#### Required action
Word for word, and with pictures excluded, copy out all the records that follow.

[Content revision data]
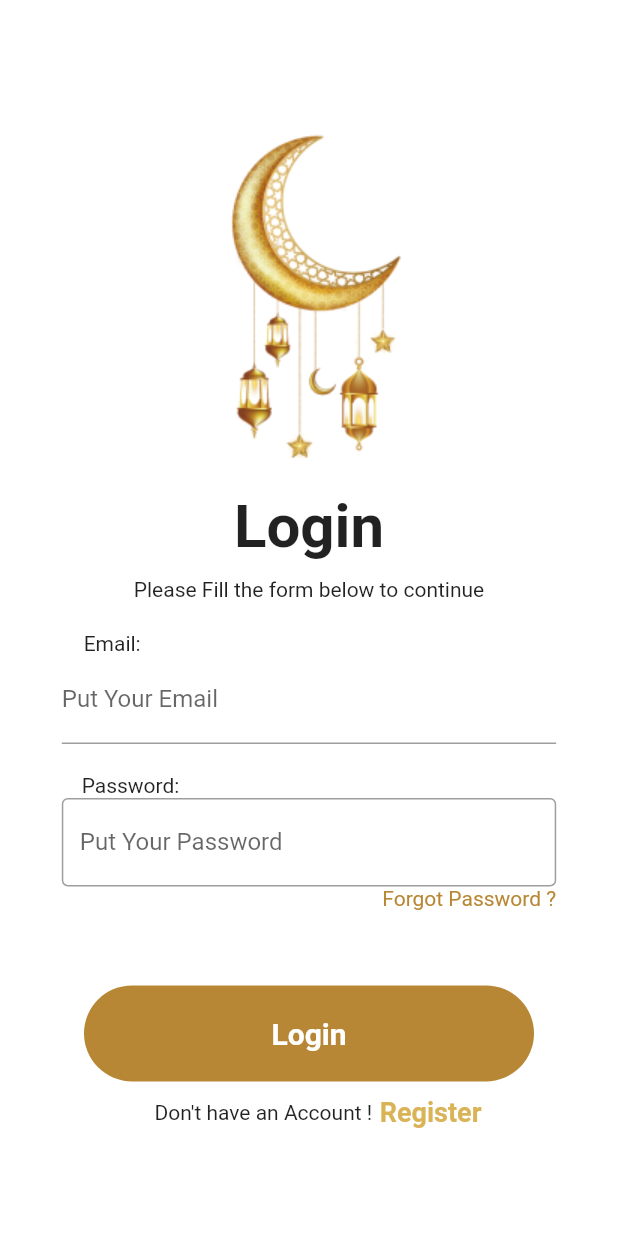
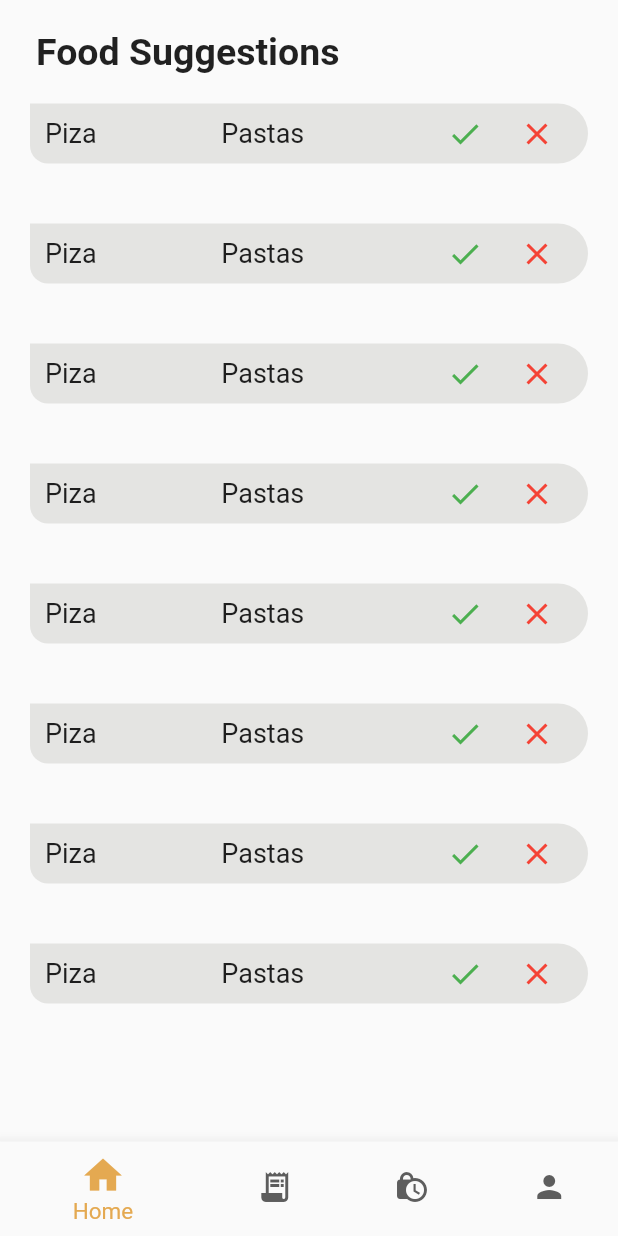
Before and after one commit to l-raouf/debug-entity, a Flutter app: the screen it shows after launch, on a phone screen of 412 x 824 dp. Run offline on Flutter 3.47's test engine with Material 2 defaults, Android fonts, the phone set to English and light mode, and no system bars; our stand-ins replace cloud_firestore, firebase_auth, firebase_core, firebase_storage, fluttertoast, hexcolor and 2 more; accounts and stored records are empty; project files that could hold a hidden picture were left out.

Commit message:
all admin pages

```diff
--- a/lib/main.dart
+++ b/lib/main.dart
@@ -1,8 +1,9 @@
-
+import 'package:debug_entity/pages/AdminDashboard/AdminDashboard.dart';
+import 'package:debug_entity/pages/AdminFoodValidation/FoodValidation.dart';
 import 'package:debug_entity/pages/SignIn/SignInP.dart';
+import 'package:debug_entity/pages/leaderboard/LeaderBoard.dart';
 import 'package:firebase_core/firebase_core.dart';
 import 'package:flutter/material.dart';
-
 
 Future<void> main() async {
   //You need to init Firebase first then lunch the app!
@@ -10,7 +11,7 @@ Future<void> main() async {
   await Firebase.initializeApp();
   runApp(MaterialApp(
     debugShowCheckedModeBanner: false,
-    home: SignInP(),
+    home: FoodValidation(),
   ));
 /*
 import 'package:debug_entity/pages/Profile/ProfileP.dart';
--- /dev/null
+++ b/lib/pages/AdminFoodValidation/FoodValidation.dart
@@ -0,0 +1,109 @@
+import 'package:flutter/material.dart';
+
+class FoodValidation extends StatefulWidget {
+  const FoodValidation({Key? key}) : super(key: key);
+
+  @override
+  _FoodValidationState createState() => _FoodValidationState();
+}
+
+class _FoodValidationState extends State<FoodValidation> {
+  @override
+  Widget build(BuildContext context) {
+    var screenSize = MediaQuery.of(context).size;
+    return Scaffold(
+        bottomNavigationBar: BottomNavigationBar(
+            selectedFontSize: 15,
+            selectedItemColor: Color.fromARGB(255, 228, 169, 81),
+            selectedIconTheme: IconThemeData(size: 30),
+            unselectedItemColor: Color.fromARGB(255, 93, 93, 93),
+            onTap: (index) {
+              setState(() {});
+            },
+            backgroundColor: Color.fromARGB(255, 9, 12, 13),
+            items: const [
+              BottomNavigationBarItem(
+                icon: Icon(Icons.home),
+                label: 'Home',
+              ),
+              BottomNavigationBarItem(
+                icon: Icon(Icons.receipt_long),
+                label: 'Receip',
+              ),
+              BottomNavigationBarItem(
+                icon: Icon(Icons.lock_clock),
+                label: 'Tasks',
+              ),
+              BottomNavigationBarItem(
+                icon: Icon(Icons.person),
+                label: 'Profile',
+              ),
+            ]),
+        body: SafeArea(
+            child: Container(
+          width: screenSize.width,
+          height: screenSize.height * 0.88,
+          child: Column(children: [
+            Container(
+              margin: EdgeInsets.only(left: 24, top: 20),
+              width: screenSize.width,
+              child: Text(
+                'Food Suggestions',
+                style: TextStyle(fontSize: 25, fontWeight: FontWeight.w700),
+              ),
+            ),
+            SingleChildScrollView(
+                physics: BouncingScrollPhysics(),
+                child: Container(
+                  width: screenSize.width,
+                  height: screenSize.height * 0.79,
+                  child: ListView.builder(
+                      physics: BouncingScrollPhysics(),
+                      itemCount: 19,
+                      itemBuilder: (context, index) {
+                        return Container(
+                          width: screenSize.width,
+                          decoration: BoxDecoration(
+                              borderRadius: BorderRadius.only(
+                                  bottomRight: Radius.circular(25),
+                                  bottomLeft: Radius.circular(15),
+                                  topRight: Radius.circular(25)),
+                              color: Color.fromARGB(255, 228, 228, 226)),
+                          height: 40,
+                          margin: EdgeInsets.all(20),
+                          child: Row(
+                              mainAxisAlignment: MainAxisAlignment.spaceBetween,
+                              children: [
+                                Container(
+                                  margin: EdgeInsets.only(left: 10),
+                                  child: Text('Piza',
+                                      style: TextStyle(fontSize: 18)),
+                                ),
+                                Container(
+                                    child: Text(
+                                  'Pastas',
+                                  style: TextStyle(fontSize: 18),
+                                )),
+                                Container(
+                                  margin: EdgeInsets.only(right: 10),
+                                  child: Row(children: [
+                                    IconButton(
+                                      onPressed: () {},
+                                      icon: Icon(Icons.done),
+                                      color: Colors.green,
+                                    ),
+                                    IconButton(
+                                      onPressed: () {},
+                                      icon: Icon(Icons.close),
+                                      color: Colors.red,
+                                    ),
+                                  ]),
+                                )
+                              ]),
+                        );
+                      }),
+                ))
+          ]),
+        )));
+  }
+}
```
Also changed, not shown: lib/pages/AdminDashboard/AdminDashboard.dart (added, +306 -0 lines), lib/pages/Register/RegisterP.dart (renamed from lib/pages/register/RegisterP.dart, +29 -20 lines), lib/pages/SignIn/SignInP.dart (renamed from lib/pages/signIn/SignInP.dart, +16 -15 lines), lib/pages/botnavbar/HomeP.dart (+8 -3 lines), assets/admindashboard.png (added), assets/graphe.png (added), lib/pages/Task/FoodP.dart (renamed from lib/pages/task/FoodP.dart).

#### Output below
Before and after one commit to l-raouf/debug-entity, a Flutter app: the screen it shows after launch, on a phone screen of 412 x 824 dp. Run offline on Flutter 3.47's test engine with Material 2 defaults, Android fonts, the phone set to English and light mode, and no system bars; our stand-ins replace cloud_firestore, firebase_auth, firebase_core, firebase_storage, fluttertoast, hexcolor and 2 more; accounts and stored records are empty; project files that could hold a hidden picture were left out.

Commit message:
all admin pages

```diff
--- a/lib/main.dart
+++ b/lib/main.dart
@@ -1,8 +1,9 @@
-
+import 'package:debug_entity/pages/AdminDashboard/AdminDashboard.dart';
+import 'package:debug_entity/pages/AdminFoodValidation/FoodValidation.dart';
 import 'package:debug_entity/pages/SignIn/SignInP.dart';
+import 'package:debug_entity/pages/leaderboard/LeaderBoard.dart';
 import 'package:firebase_core/firebase_core.dart';
 import 'package:flutter/material.dart';
-
 
 Future<void> main() async {
   //You need to init Firebase first then lunch the app!
@@ -10,7 +11,7 @@ Future<void> main() async {
   await Firebase.initializeApp();
   runApp(MaterialApp(
     debugShowCheckedModeBanner: false,
-    home: SignInP(),
+    home: FoodValidation(),
   ));
 /*
 import 'package:debug_entity/pages/Profile/ProfileP.dart';
--- /dev/null
+++ b/lib/pages/AdminFoodValidation/FoodValidation.dart
@@ -0,0 +1,109 @@
+import 'package:flutter/material.dart';
+
+class FoodValidation extends StatefulWidget {
+  const FoodValidation({Key? key}) : super(key: key);
+
+  @override
+  _FoodValidationState createState() => _FoodValidationState();
+}
+
+class _FoodValidationState extends State<FoodValidation> {
+  @override
+  Widget build(BuildContext context) {
+    var screenSize = MediaQuery.of(context).size;
+    return Scaffold(
+        bottomNavigationBar: BottomNavigationBar(
+            selectedFontSize: 15,
+            selectedItemColor: Color.fromARGB(255, 228, 169, 81),
+            selectedIconTheme: IconThemeData(size: 30),
+            unselectedItemColor: Color.fromARGB(255, 93, 93, 93),
+            onTap: (index) {
+              setState(() {});
+            },
+            backgroundColor: Color.fromARGB(255, 9, 12, 13),
+            items: const [
+              BottomNavigationBarItem(
+                icon: Icon(Icons.home),
+                label: 'Home',
+              ),
+              BottomNavigationBarItem(
+                icon: Icon(Icons.receipt_long),
+                label: 'Receip',
+              ),
+              BottomNavigationBarItem(
+                icon: Icon(Icons.lock_clock),
+                label: 'Tasks',
+              ),
+              BottomNavigationBarItem(
+                icon: Icon(Icons.person),
+                label: 'Profile',
+              ),
+            ]),
+        body: SafeArea(
+            child: Container(
+          width: screenSize.width,
+          height: screenSize.height * 0.88,
+          child: Column(children: [
+            Container(
+              margin: EdgeInsets.only(left: 24, top: 20),
+              width: screenSize.width,
+              child: Text(
+                'Food Suggestions',
+                style: TextStyle(fontSize: 25, fontWeight: FontWeight.w700),
+              ),
+            ),
+            SingleChildScrollView(
+                physics: BouncingScrollPhysics(),
+                child: Container(
+                  width: screenSize.width,
+                  height: screenSize.height * 0.79,
+                  child: ListView.builder(
+                      physics: BouncingScrollPhysics(),
+                      itemCount: 19,
+                      itemBuilder: (context, index) {
+                        return Container(
+                          width: screenSize.width,
+                          decoration: BoxDecoration(
+                              borderRadius: BorderRadius.only(
+                                  bottomRight: Radius.circular(25),
+                                  bottomLeft: Radius.circular(15),
+                                  topRight: Radius.circular(25)),
+                              color: Color.fromARGB(255, 228, 228, 226)),
+                          height: 40,
+                          margin: EdgeInsets.all(20),
+                          child: Row(
+                              mainAxisAlignment: MainAxisAlignment.spaceBetween,
+                              children: [
+                                Container(
+                                  margin: EdgeInsets.only(left: 10),
+                                  child: Text('Piza',
+                                      style: TextStyle(fontSize: 18)),
+                                ),
+                                Container(
+                                    child: Text(
+                                  'Pastas',
+                                  style: TextStyle(fontSize: 18),
+                                )),
+                                Container(
+                                  margin: EdgeInsets.only(right: 10),
+                                  child: Row(children: [
+                                    IconButton(
+                                      onPressed: () {},
+                                      icon: Icon(Icons.done),
+                                      color: Colors.green,
+                                    ),
+                                    IconButton(
+                                      onPressed: () {},
+                                      icon: Icon(Icons.close),
+                                      color: Colors.red,
+                                    ),
+                                  ]),
+                                )
+                              ]),
+                        );
+                      }),
+                ))
+          ]),
+        )));
+  }
+}
```
Also changed, not shown: lib/pages/AdminDashboard/AdminDashboard.dart (added, +306 -0 lines), lib/pages/Register/RegisterP.dart (renamed from lib/pages/register/RegisterP.dart, +29 -20 lines), lib/pages/SignIn/SignInP.dart (renamed from lib/pages/signIn/SignInP.dart, +16 -15 lines), lib/pages/botnavbar/HomeP.dart (+8 -3 lines), assets/admindashboard.png (added), assets/graphe.png (added), lib/pages/Task/FoodP.dart (renamed from lib/pages/task/FoodP.dart).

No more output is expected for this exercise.